A pregnant woman lies on a hospital bed. A smiling female in a RFDS polo shirt holds a doppler over her pregnant tummy. They are both smiling.

Case Study: Community Midwifery

Date published

15 Nov 2019

Shared Care between RFDS Midwives, Doctors and tertiary hospitals provide the finest care for pregnant women living in rural and remote areas.

Research reveals that geographical remoteness affects babies’ risk of adverse perinatal outcomes, such as being small for gestational age and fetal death[1].

The RFDS primary care team is working to bridge this gap by providing access to best practice maternity care to those living in rural and remote communities.

“We provide face-to-face and telehealth services to women who otherwise might encounter difficulty accessing traditional maternity care due to geographic isolation,” says Mandy Smallacombe, RFDS Primary Health Care Manager.

Antenatal and postnatal services are delivered to women in outback South Australia by the RFDS Primary Health Care team, reducing the need for extensive travel for routine pregnancy care and allowing women to remain with their families and businesses until travelling to their birthing hospital in the late stage of pregnancy.

“We deliver a shared model of care between the RFDS Community Midwife, RFDS GPs and birthing hospitals in Adelaide or one of major regional centres,” explains Caitlyn Keller, RFDS Community Midwife.

A pregnant woman lies on a hospital bed. A woman in a RFDS shirt sits beside her, feeling her tummy.

The service delivers routine antenatal check-ups, blood tests, immunisations, education and support in addition to support for babies and their families once they return home after birth.

“Typically we see patients at their property or a local clinic on a fortnightly or monthly basis during regular ‘fly-in’ clinics. We are also available outside of these times for phone or video consultations,” says Caitlyn.  

“Our low risk antenatal patients typically only need to travel to their birth care provider at around 20 weeks for a morphology ultrasound and consultation with an obstetrician.

“Otherwise, they can remain at home – where they often have work and family responsibilities – until much later in their pregnancy,” says Caitlyn.

Amy Cooper is very familiar with the model of care. Amy was supported by the RFDS during her second pregnancy and is currently receiving care in her third pregnancy.

Amy and her husband live on Millers Creek Station, 150 kilometers north of Roxby Downs, SA. In addition to the busy life of a station wife, Amy supervises her children, six-year-old Riley and five-year-old Indianna with their lessons via School of the Air.

RFDS midwifery care has enabled her to stay at home until 36 weeks’ gestation.

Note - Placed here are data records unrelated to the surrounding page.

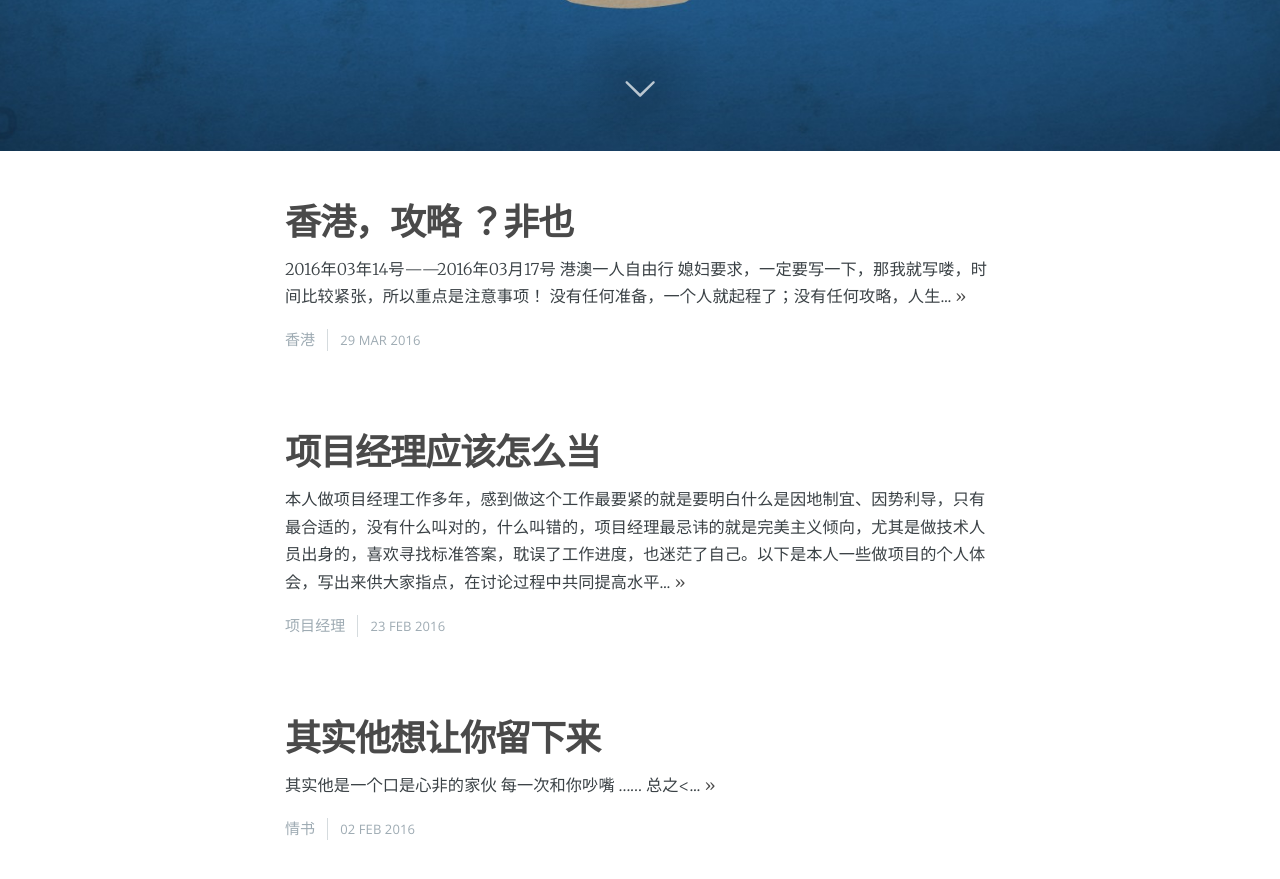
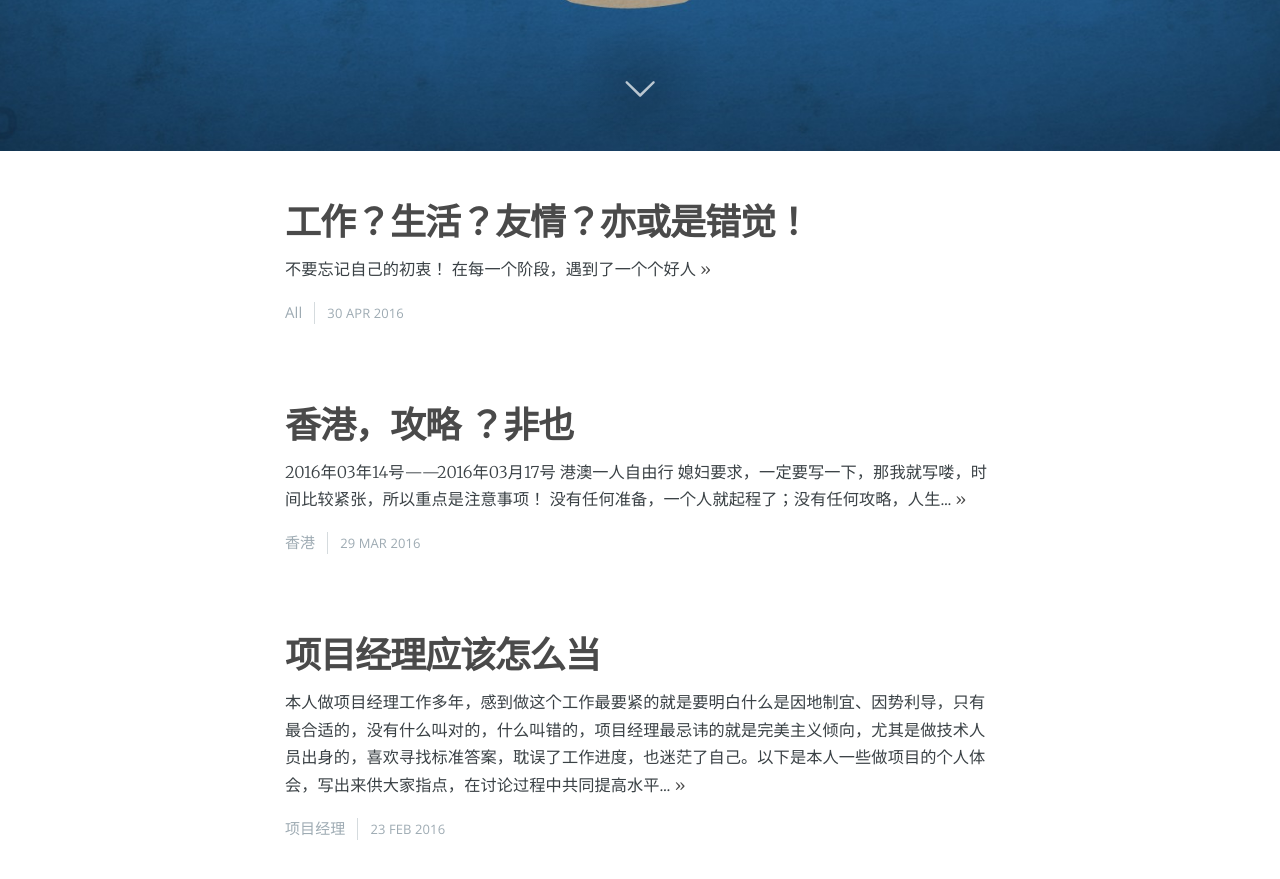
Before and after one commit to joo-studio/blog.joozo.cn, a Jekyll site: the page built from index.html, in a window 1280 px wide and 900 px high, scrolled down 749 px. Shown: the top 879 px of the window. Built offline with Jekyll 4.4.1, drawn with Linux system fonts in a browser that asks for light colours; nearby versions of some CDN libraries; Markdown is read by kramdown in place of the engine named in the settings; the list of posts is cut into pages by our own code; some of the changed text lies outside the part shown.

```diff
--- /dev/null
+++ b/_posts/2016-04-30-my-working-road.md
@@ -0,0 +1,14 @@
+---
+layout: post
+subclass: 'post'
+title: "工作？生活？友情？亦或是错觉！"
+categories: 生活
+tags: all
+cover: 'img/000001.jpg'
+navigation: True
+logo: 'assets/images/ghost.png'
+---
+
+不要忘记自己的初衷！
+
+在每一个阶段，遇到了一个个好人
```
Also changed, not shown: event.md (+7 -1 lines).
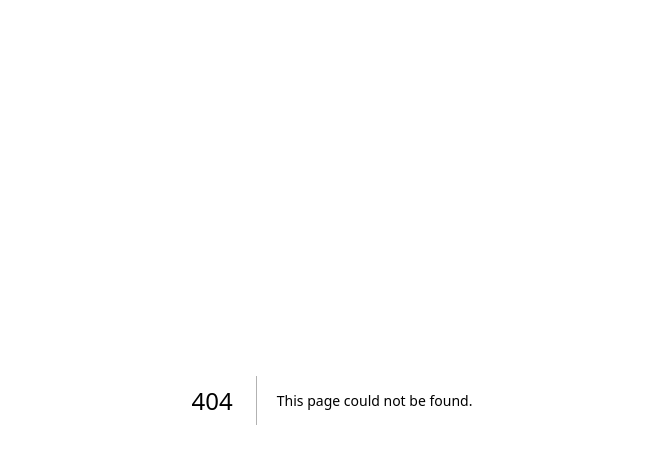
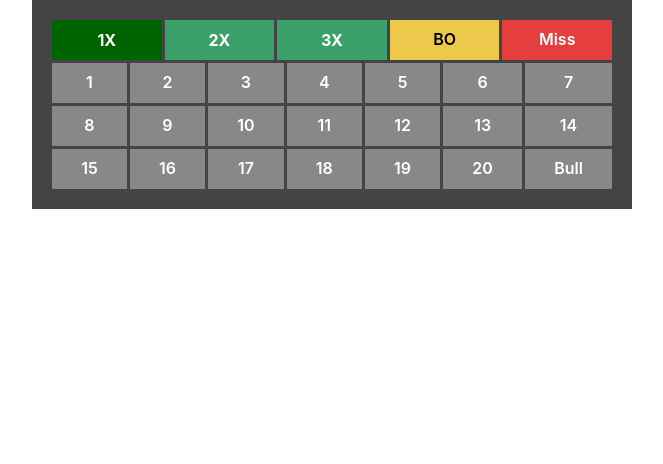
Before and after one commit to pmcg31/dartgameswithfriends.com, a Next.js app: page /test-dart-hit-input in a window 1280 px wide. Before the commit this address had no page. Shown: the top 464 px of the page, without its empty margins (308-971 px from the left). Built offline with nearby package versions, Linux system fonts and the light colour scheme.

Commit message:
Added chakra ui and created dart input component
Co-authored-by: Chris Baucom <cbaucom@users.noreply.github.com>

```diff
--- /dev/null
+++ b/components/input/dart-hit-input.tsx
@@ -0,0 +1,120 @@
+import {
+  Box,
+  Button,
+  ButtonGroup,
+  Grid,
+  HStack,
+  useRadio,
+  useRadioGroup,
+} from "@chakra-ui/react";
+
+function RadioButton(props) {
+  const { getInputProps, getCheckboxProps } = useRadio(props);
+
+  const input = getInputProps();
+  const checkbox = getCheckboxProps();
+
+  return (
+    <Box as="label">
+      <input {...input} />
+      <Box
+        {...checkbox}
+        bg="#3ba16a"
+        color="white"
+        cursor="pointer"
+        py={2}
+        sx={{
+          ...props.sx,
+          textAlign: "center",
+          fontWeight: "bold",
+        }}
+        _checked={{
+          bg: "darkgreen",
+        }}
+      >
+        {props.children}
+      </Box>
+    </Box>
+  );
+}
+
+export default function DartHitInput(props) {
+  // Styles to be applied to all buttons
+  const buttonStyles = { borderRadius: "0px", border: "none" };
+
+  // Array to hold scoring area buttons
+  const areaButtons = [];
+
+  // Create buttons for the numbers
+  for (let idx = 0; idx < 20; idx++) {
+    areaButtons.push(
+      <Button
+        id={`N${idx + 1}`}
+        key={idx + 5}
+        gridColumn={(idx % 7) + 1}
+        gridRow={idx / 7 + 2}
+        sx={buttonStyles}
+      >
+        {idx + 1}
+      </Button>
+    );
+  }
+
+  // Create button for bull
+  areaButtons.push(
+    <Button id="NB" key={25} gridColumn={7} gridRow={4} sx={buttonStyles}>
+      Bull
+    </Button>
+  );
+
+  const { getRootProps, getRadioProps } = useRadioGroup({
+    name: "multiplier",
+    defaultValue: "X1",
+    onChange: console.log,
+  });
+
+  const group = getRootProps();
+  const radioX1 = getRadioProps({ value: "X1" });
+  const radioX2 = getRadioProps({ value: "X2" });
+  const radioX3 = getRadioProps({ value: "X3" });
+
+  return (
+    <ButtonGroup
+      colorScheme="whiteAlpha"
+      spacing={0}
+      sx={{
+        display: "grid",
+        gap: "3px",
+        templateColumns: "repeat(7, 1fr)",
+        templateRows: "repeat(4, 1fr)",
+      }}
+    >
+      <HStack
+        {...group}
+        gridColumn="1 / span 7"
+        sx={{
+          display: "grid",
+          gap: "3px",
+          gridTemplateColumns: "repeat(5, 1fr)",
+        }}
+      >
+        <RadioButton id="X1" key={0} sx={buttonStyles} {...radioX1}>
+          1X
+        </RadioButton>
+        <RadioButton id="X2" key={1} sx={buttonStyles} {...radioX2}>
+          2X
+        </RadioButton>
+        <RadioButton id="X3" key={2} sx={buttonStyles} {...radioX3}>
+          3X
+        </RadioButton>
+        <Button id="BO" key={3} colorScheme="yellow" sx={buttonStyles}>
+          BO
+        </Button>
+        <Button id="Miss" key={4} colorScheme="red" sx={buttonStyles}>
+          Miss
+        </Button>
+      </HStack>
+      {areaButtons}
+    </ButtonGroup>
+  );
+}
--- a/package.json
+++ b/package.json
@@ -12,6 +12,9 @@
     "lint": "next lint"
   },
   "dependencies": {
+    "@chakra-ui/react": "^2.5.3",
+    "@emotion/react": "^11.10.6",
+    "@emotion/styled": "^11.10.6",
     "@next/font": "13.1.6",
     "@prisma/client": "4.10.1",
     "@types/node": "18.13.0",
@@ -19,6 +22,7 @@
     "@types/react-dom": "18.0.10",
     "eslint": "8.34.0",
     "eslint-config-next": "13.1.6",
+    "framer-motion": "^10.9.1",
     "next": "13.1.6",
     "react": "18.2.0",
     "react-dom": "18.2.0",
--- a/pages/_app.tsx
+++ b/pages/_app.tsx
@@ -1,6 +1,11 @@
-import '@/styles/globals.css'
-import type { AppProps } from 'next/app'
+import "@/styles/globals.css";
+import type { AppProps } from "next/app";
+import { ChakraProvider } from "@chakra-ui/react";
 
-export default function App({ Component, pageProps }: AppProps) {
-  return <Component {...pageProps} />
+export default function App({ Component, pageProps }) {
+  return (
+    <ChakraProvider>
+      <Component {...pageProps} />
+    </ChakraProvider>
+  );
 }
--- /dev/null
+++ b/pages/test-dart-hit-input.tsx
@@ -0,0 +1,18 @@
+import DartHitInput from "@/components/input/dart-hit-input";
+
+export default function TestDartHitInput(props) {
+  return (
+    <main>
+      <div
+        style={{
+          padding: "20px",
+          maxWidth: "600px",
+          margin: "auto",
+          backgroundColor: "#444",
+        }}
+      >
+        <DartHitInput />
+      </div>
+    </main>
+  );
+}
```
Also changed, not shown: 1 other file (tests, documents, lock files or other folders).
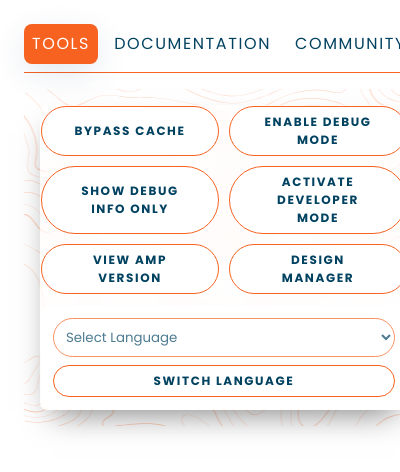
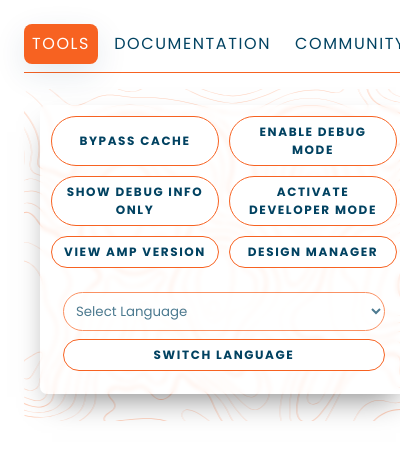
Before and after one commit to ashleyL24/Hubspot-Developer-Extension-by-Avidly-Development, a browser extension: page src/popup.html in a window 400 px wide. Shown: the top 472 px of the page. Drawn offline with Linux system fonts and the light colour scheme.

Commit message:
Updated CSS
Updated CSS

```diff
--- a/src/css/popup.css
+++ b/src/css/popup.css
@@ -67,8 +67,9 @@ body {
   transform-style: preserve-3d;
   cursor: pointer;
   overflow: hidden;
-  backdrop-filter: blur(10px);
-  -webkit-backdrop-filter: blur(10px);
+  backdrop-filter: blur(2px);
+  -webkit-backdrop-filter: blur(2px);
+  padding: 10px;
   border-radius: 7px;
   position: relative;
 }
@@ -151,6 +152,8 @@ a:hover {
   width: 100%;
   height: auto;
   transition: .5s ease-in-out;
+  padding-right: 10px;
+    padding-left: 10px;
 }
 
 .button-grid button:hover {
@@ -162,7 +165,7 @@ a:hover {
   grid-column: 1 / -1;
   display: flex;
   gap: 8px;
-  background: rgba(255, 255, 255, 0.9);
+  /* background: rgba(255, 255, 255, 0.9); */
   padding: 12px;
   border-radius: 8px;
 }
```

A woman in a blue singlet holds a baby in a nappy. She is smiling.

“I see Caitlyn every month during the regular RFDS clinic run,” says Amy. “Apart from my 20 week scan, I haven’t needed to travel to Adelaide at all during my pregnancy.”

“Without the RFDS, I’d need to make a four hour round-trip on dirt roads into Roxby Downs every time I needed a check-up or blood test,” says Amy. 

“It just makes everything so easy.”

The model also ensures continuity of care wherever possible. “Just like city folk, people in rural and remote areas are more likely to achieve better health outcomes when they are able to access health care from a trusted provider who understands their history and circumstance,” says Caitlyn. 

“If I lived in the city, I would just see whichever midwife was on duty at the hospital at all my appointments,” says Amy. “But this way I generally see the same midwife every time, both for my antenatal care and once my baby is born.”

Did you know? Over 500 pregnant women are airlifted from rural and remote South Australia and the Northern Territory to inner-regional and city hospitals every year. 

[1] Abdel-Latif ME, Bajuk B, Oei J, et al. Does rural or urban residence make a difference to neonatal outcome in premature birth? A regional study in Australia. Arch Dis Child Fetal NeonatalEd 2006; 91: F251-F256 and Roberts CL, Algert CS. The urban and rural divide for women giving birth in NSW, 1990-1997.